### Assignment
Check each line of the listing for the word "class" and report how many lines contain it, giving nothing but the number.
Start of Material to process
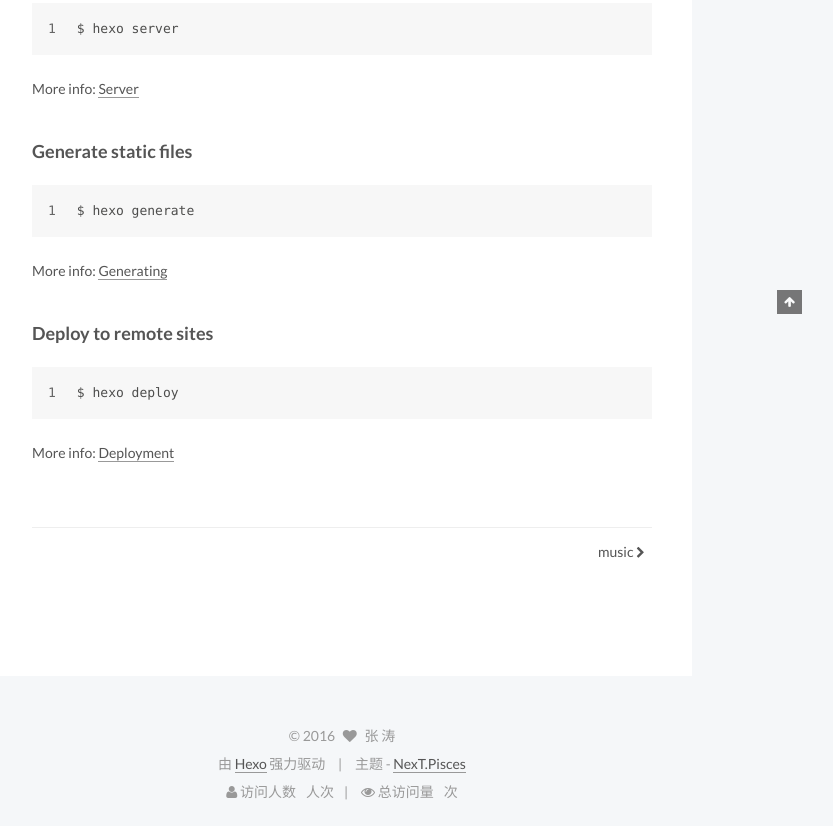
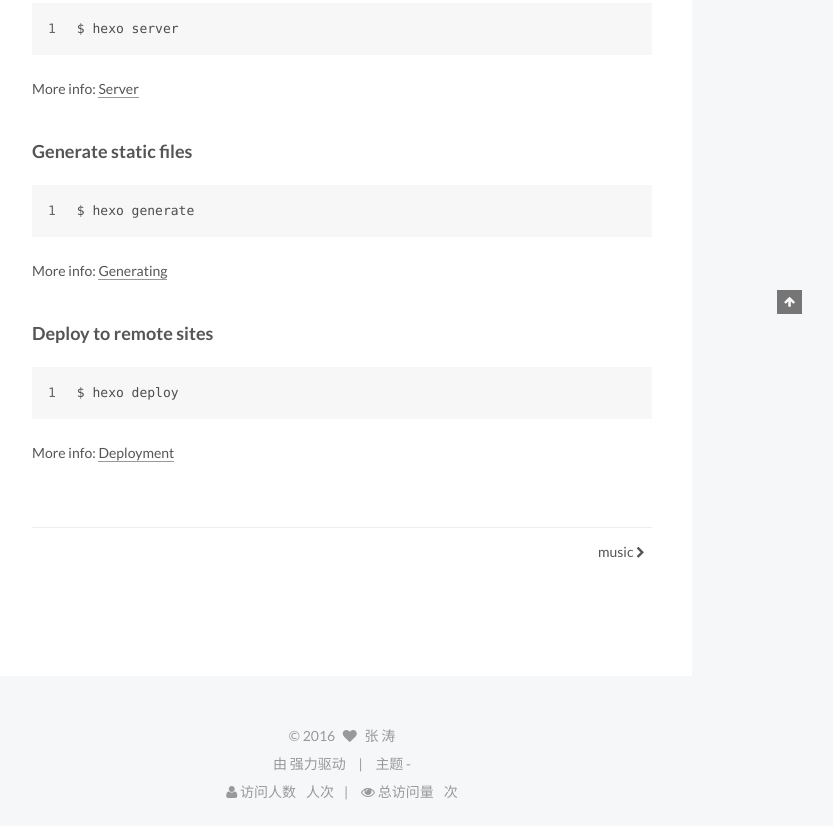
Before and after one commit to AllenZhangTao/AllenZhangTao.github.io, a plain HTML site: page 2016/11/06/hello-world/index.html in a window 1280 px wide. Shown: the part 586-1412 px from the top of the page, without its empty margins (428-1261 px from the left). Drawn offline with nearby package versions, Linux system fonts and the light colour scheme; some packages are replaced by stand-ins of ours; a script that the page names is missing.

Commit message:
Site updated: 2016-11-06 20:46:23

```diff
--- a/2016/11/06/hello-world/index.html
+++ b/2016/11/06/hello-world/index.html
@@ -525,13 +525,12 @@ Quick">
 </div>
 
 <div class="powered-by">
-  由 <a class="theme-link" href="https://hexo.io">Hexo</a> 强力驱动
+  由 <a class="theme-link" href="#"></a> 强力驱动
 </div>
 
 <div class="theme-info">
   主题 -
-  <a class="theme-link" href="https://github.com/iissnan/hexo-theme-next">
-    NexT.Pisces
+  <a class="theme-link" href="#">
   </a>
 </div>
 
--- a/css/main.css
+++ b/css/main.css
@@ -1564,7 +1564,7 @@ pre .javascript .function {
   width: 4px;
   height: 4px;
   border-radius: 50%;
-  background: #ff4;
+  background: #ffffd0;
 }
 .links-of-blogroll {
   font-size: 13px;
```
Also changed, not shown: 2016/11/06/music/index.html (+2 -3 lines), 2016/11/06/net/index.html (+2 -3 lines), archives/2016/11/index.html (+2 -3 lines), archives/2016/index.html (+2 -3 lines), archives/index.html (+2 -3 lines), categories/index.html (+2 -3 lines), categories/net/index.html (+2 -3 lines), home/index.html (+2 -3 lines), index.html (+2 -3 lines), tags/index.html (+2 -3 lines), tags/music/index.html (+2 -3 lines), tags/net/index.html (+2 -3 lines).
End of Material to process
### Response for this exercise
6